sidelighted or toplighted and you will have to open a stop as you have
already learned. You should also allow an additional 1/2 stop for subjects
that show reflections, because reflections often make subjects look brighter
than they are.
d. The polarizing filter can also darken blue skies.
especially useful in color photography because it is the only way to darken
blue skies without changing the other colors in the scene. But it is also
useful in black and white photography, especially if the polarizer is used
in conjunction with a yellow filter.
Combining a yellow and polarizing
filter will allow correction of the rendition of all the other colors in the
scene and also permit a darkened blue sky.
Using a red filter can also
darken blue skies, as we said, but it will also darken greens considerably,
possibly rendering foliage nearly as dark as the sky. The yellow-polarizer
combination allows you to darken blue sky dramatically and still retain
detail in foliage or other intensely green objects. An added bonus is that
reds won't be unnaturally lightened either.
You'll get the maximum
darkening effect when you're taking pictures at right angles to the sun and
the handle of the polarizing screen (if it has one) is pointing at the sun
(fig 2-10). You can obtain various effects from light to dark by rotating
the polarizing screen.
After you decide which position of the screen
produces the effect you want, be sure to keep the screen in that position
when you put it over the camera lens. For example, if the handle was in the
3 o'clock position, make sure it's in the same position when the screen is
on the camera.
If you have a single-lens reflex camera, you can see the
effects of the polarizing screen by looking through the viewfinder while you
rotate the screen.
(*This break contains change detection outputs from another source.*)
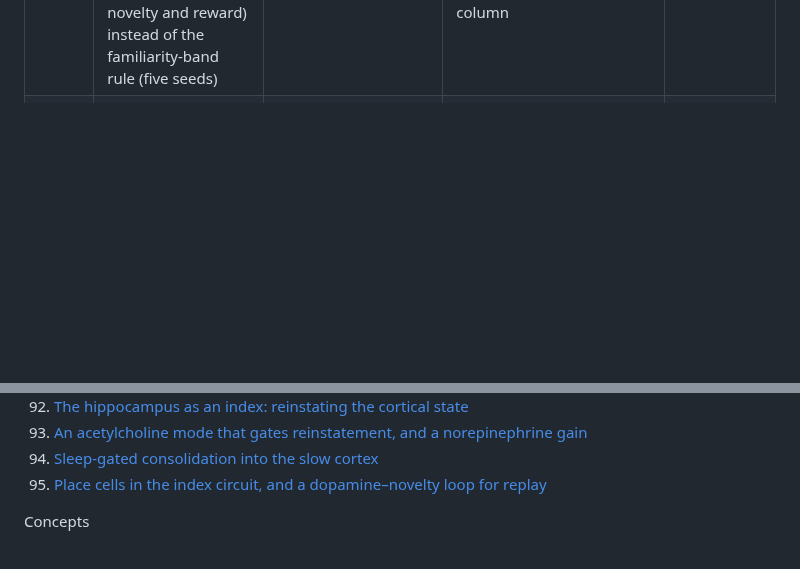
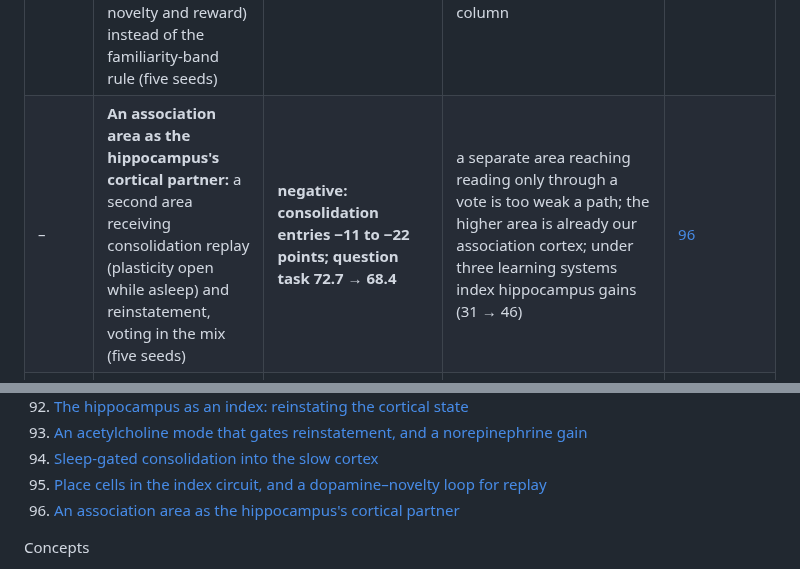
Before and after one commit to lancelot2112/neurocomp_rust, a Markdown page: research/README.md, 2 parts joined by grey strips. Rendered like a GitHub page; blank space fills up the shorter version.

```diff
--- a/research/README.md
+++ b/research/README.md
@@ -60,6 +60,7 @@ point gains in it should be read with the seed noise of
 | – | **An acetylcholine mode that gates reinstatement, and a norepinephrine gain** | **reinstatement + acetylcholine, its signal from the same retrieval: question task 68.6 → 72.7% (five seeds, every seed above), safe on the suite** | norepinephrine's adaptive exploration does not revive the extinguished learned hold (56.1%); its salience tag gives nothing measurable; addendum: all 10 engram entries at five seeds, +2.3 on average (8 of 10 up; engram walk only 87 → 91, inference replay 59 → 65) | [93](experiments/93-neuromodulated-hippocampus.md) |
 | – | **Sleep-gated consolidation into the slow cortex:** traces keep the column's own input row; replay teaches the column at a raised growth probability during sleep, gate open (five seeds, three learning systems) | **the slow cortex grows (90 → 150–171 kernels), answers barely move (+1–2 on three entries)** | the uncertainty gate blocked replay growth until opened; the sleep pass merges as much as replay adds; the replayed row includes memory's frames, absent at test | [94](experiments/94-sleep-gated-consolidation.md) |
 | – | **Place cells in the index circuit, and a dopamine–novelty loop for replay:** the place code as input bits of the index circuit; consolidation replay chosen by a dopamine tag (hippocampal novelty and reward) instead of the familiarity-band rule (five seeds) | **both lose: dopamine-tagged replay −1 to −13 points, place cells −10 on index hippocampus** | novelty measured on the answer sentence is low almost everywhere (too little replay); place cells pull recall to the current story in training; hippocampal output should go to association cortex, not the column | [95](experiments/95-circuit-place-and-dopamine.md) |
+| – | **An association area as the hippocampus's cortical partner:** a second area receiving consolidation replay (plasticity open while asleep) and reinstatement, voting in the mix (five seeds) | **negative: consolidation entries −11 to −22 points; question task 72.7 → 68.4** | a separate area reaching reading only through a vote is too weak a path; the higher area is already our association cortex; under three learning systems index hippocampus gains (31 → 46) | [96](experiments/96-association-area.md) |
 | – | **Curiosity:** open questions ranked by value of information, or the network's own asking policy (a basal-ganglia selector over question states, rewarded by the information gained); the network may ask a teacher, a source of its own, at each sleep | **where sam (undecidable) was asked, he was answered right on every question (100%), where every other run said "unknown"** (corrected: "the learned policy kept tom and lucy at 91–100%" held in the first runs only; with practice it lost them on two seeds) | with practice (asking in rounds) the learned policy asks about sam on every seed and settles him (99–100%); with a cost it balances by itself (33–40 questions when cheap, 6–7 when dear) but does not yet save energy for later; trust is now per topic | [81](experiments/81-curiosity.md) |
 | – | **Answer or "unknown", learned as a go/no-go:** practice names with known kinds of conflict, quizzed at each sleep; the basal ganglia choose per (belief band × lead over the runner-up) | **graded and posterior: tom 94–100%, lucy 82–98% right, sam (undecidable) 100% "unknown", every seed** | belief alone cannot separate settleable from undecidable (the lead does); full and vote learn they cannot tell and abstain on every conflict | [80](experiments/80-learned-answer-or-unknown.md) |
 | – | **"Unknown" when belief is split:** a new name whose family two equally trusted honest narrators dispute; the answer is "unknown" unless the believed value is believed more than half | **the posterior says "unknown" on every question about the undecidable name and never where trust settles the conflict (tom 100%, lucy 90–98% right)** | graded answers the undecidable one (0.51, wrong side: 46–99% wrong); a vote says "unknown" to everything; trusting all never abstains | [79](experiments/79-unknown-when-belief-is-split.md) |
@@ -254,6 +255,7 @@ Experiments (chronological)
 93. [An acetylcholine mode that gates reinstatement, and a norepinephrine gain](experiments/93-neuromodulated-hippocampus.md)
 94. [Sleep-gated consolidation into the slow cortex](experiments/94-sleep-gated-consolidation.md)
 95. [Place cells in the index circuit, and a dopamine–novelty loop for replay](experiments/95-circuit-place-and-dopamine.md)
+96. [An association area as the hippocampus's cortical partner](experiments/96-association-area.md)
 
 Concepts
 - [Brain, this network, and a transformer: function vs speed and memory](concepts/brain-transformer-comparison.md)
```
Also changed, not shown: research/experiments/96-association-area.md (added, +64 -0 lines).
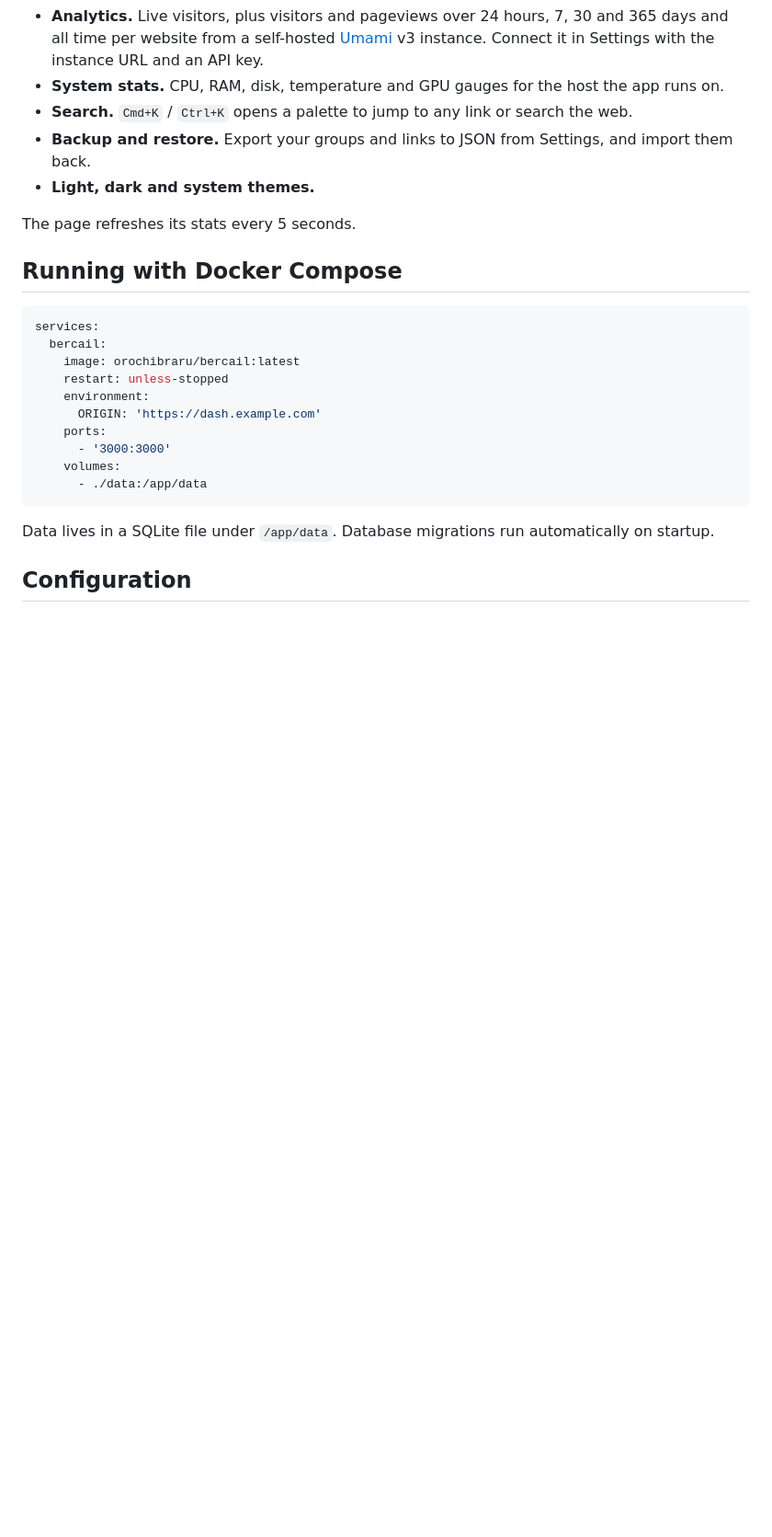
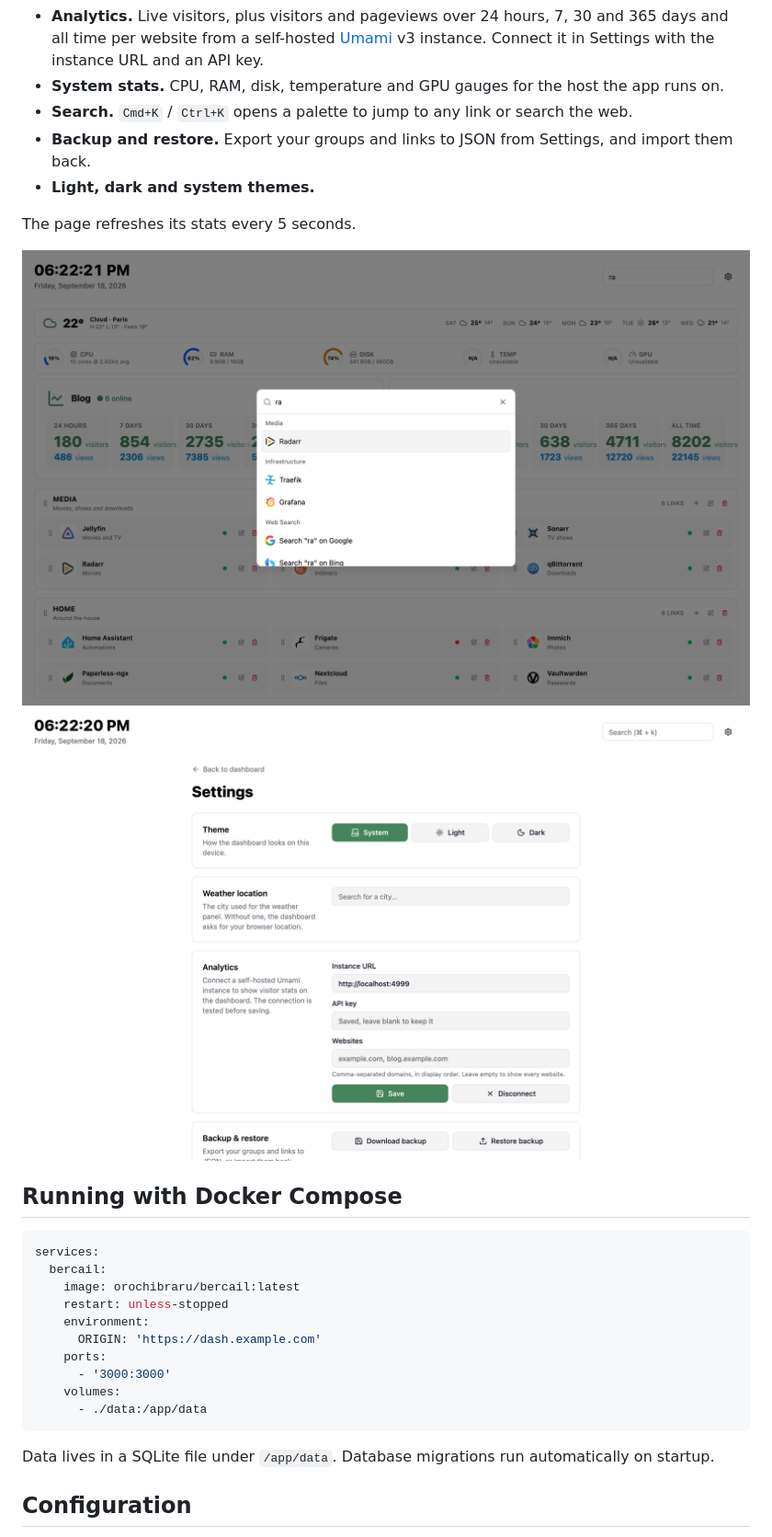
Before and after one commit to orochibraru/bercail, a Markdown page: README.md, the part around one of its changes. Shown at 92% size. Rendered like a GitHub page; pictures changed too: docs/images/search.png (added), docs/images/settings.png (added); blank space fills up the shorter version.

```diff
--- a/README.md
+++ b/README.md
@@ -21,6 +26,9 @@ top, and your links below, each with a live online/offline indicator.
 - **Light, dark and system themes.**
 
 The page refreshes its stats every 5 seconds.
+
+![The search palette](docs/images/search.png)
+![Settings](docs/images/settings.png)
 
 ## Running with Docker Compose
 
```
Also changed, not shown: other parts of README.md (+14 -8 lines), docs/development.md (+17 -8 lines), docs/features.md (+6 -0 lines), docs/images/dashboard-dark.png (added), docs/images/dashboard.png (added), docs/images/search-dark.png (added), docs/images/settings-dark.png (added), 5 other files.
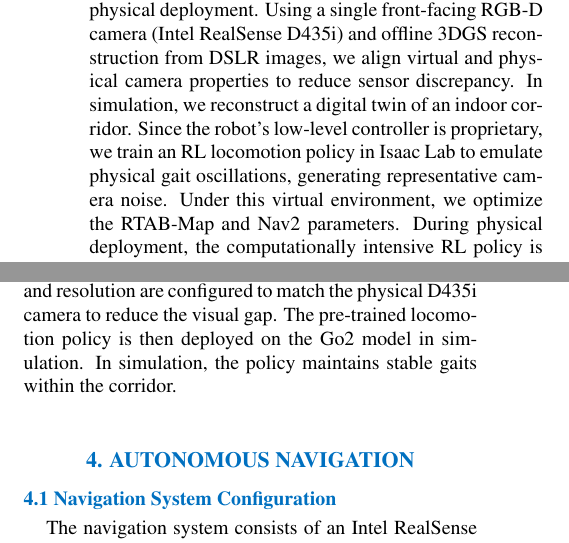
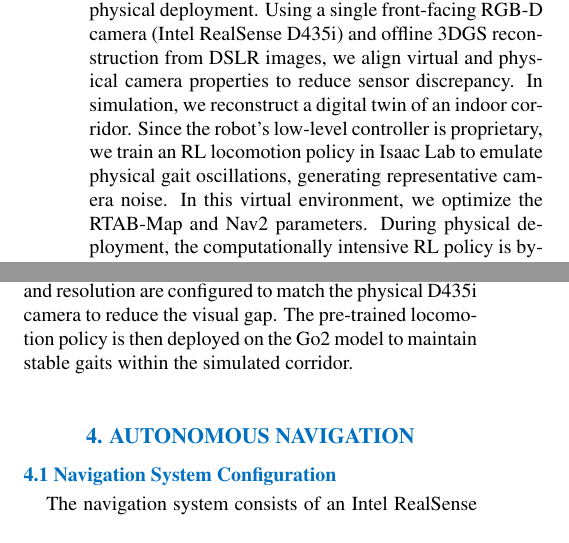
Before and after one commit to CGV-HGU/isaac-go2-ros2, a LaTeX document (ICCAS/main.tex): two parts of the columns of pages 1 and 2 of 4, joined at a grey line, cut so that both start at the same text. Compiled offline with pdfLaTeX.

Commit message:
Final minor grammatical and styling fixes to main.tex

```diff
--- a/ICCAS/main.tex
+++ b/ICCAS/main.tex
@@ -36,7 +36,7 @@ Autonomous quadrupedal robots offer superior mobility over wheeled systems on ch
 
 However, legged visual navigation introduces two primary sim-to-real challenges. First is the \textit{perceptual gap}: standard simulators lack photorealistic textures and depth fidelity, causing visual SLAM to fail in the real world due to feature matching errors. Second is the \textit{dynamic gap}: legged locomotion generates camera bobbing that causes motion blur and false obstacle detection (phantom obstacles). Furthermore, tuning parameters directly on physical hardware is limited by battery capacity and collision risks.
 
-To address these challenges, we present a pipeline that decouples simulation-based parameter verification from physical deployment. Using a single front-facing RGB-D camera (Intel RealSense D435i) and offline 3DGS reconstruction from DSLR images, we align virtual and physical camera properties to reduce sensor discrepancy. In simulation, we reconstruct a digital twin of an indoor corridor. Since the robot's low-level controller is proprietary, we train an RL locomotion policy in Isaac Lab to emulate physical gait oscillations, generating representative camera noise. Under this virtual environment, we optimize the RTAB-Map and Nav2 parameters. During physical deployment, the computationally intensive RL policy is bypassed, and velocity commands are routed directly to the manufacturer's Sport API via a ROS 2 bridge, conserving edge computing resources for SLAM and path planning.
+To address these challenges, we present a pipeline that decouples simulation-based parameter verification from physical deployment. Using a single front-facing RGB-D camera (Intel RealSense D435i) and offline 3DGS reconstruction from DSLR images, we align virtual and physical camera properties to reduce sensor discrepancy. In simulation, we reconstruct a digital twin of an indoor corridor. Since the robot's low-level controller is proprietary, we train an RL locomotion policy in Isaac Lab to emulate physical gait oscillations, generating representative camera noise. In this virtual environment, we optimize the RTAB-Map and Nav2 parameters. During physical deployment, the computationally intensive RL policy is bypassed, and velocity commands are routed directly to the manufacturer's Sport API via a ROS 2 bridge, conserving edge computing resources for SLAM and path planning.
 
 The contributions of this work are as follows:
 \begin{enumerate}
@@ -102,7 +102,7 @@ We capture corridor images using a DSLR camera to avoid compression artifacts. T
 \end{center}
 \end{figure}
 
-We import these assets into Isaac Sim, where the collision boundaries are computed using the \textit{fVDB} representation. A ROS 2 bridge publishes virtual RGB-D sensor streams, visualizes the robot state in RViz, and routes velocity commands. The virtual camera's field-of-view and resolution are configured to match the physical D435i camera to reduce the visual gap. The pre-trained locomotion policy is then deployed on the Go2 model in simulation. In simulation, the policy maintains stable gaits within the corridor.
+We import these assets into Isaac Sim, where the collision boundaries are computed using the \textit{fVDB} representation. A ROS 2 bridge publishes virtual RGB-D sensor streams, visualizes the robot state in RViz, and routes velocity commands. The virtual camera's field-of-view and resolution are configured to match the physical D435i camera to reduce the visual gap. The pre-trained locomotion policy is then deployed on the Go2 model to maintain stable gaits within the simulated corridor.
 
 \section{Autonomous Navigation}
 \subsection{Navigation System Configuration}
```
Also changed, not shown: ICCAS/ICCAS_PhotoReady_0531_Quadruped.pdf, ICCAS/main.pdf.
You'll get the maximum darkening effect in the sky when you're taking
pictures at right angles to the sun, and the handle of the polarizing screen
is pointing at the sun.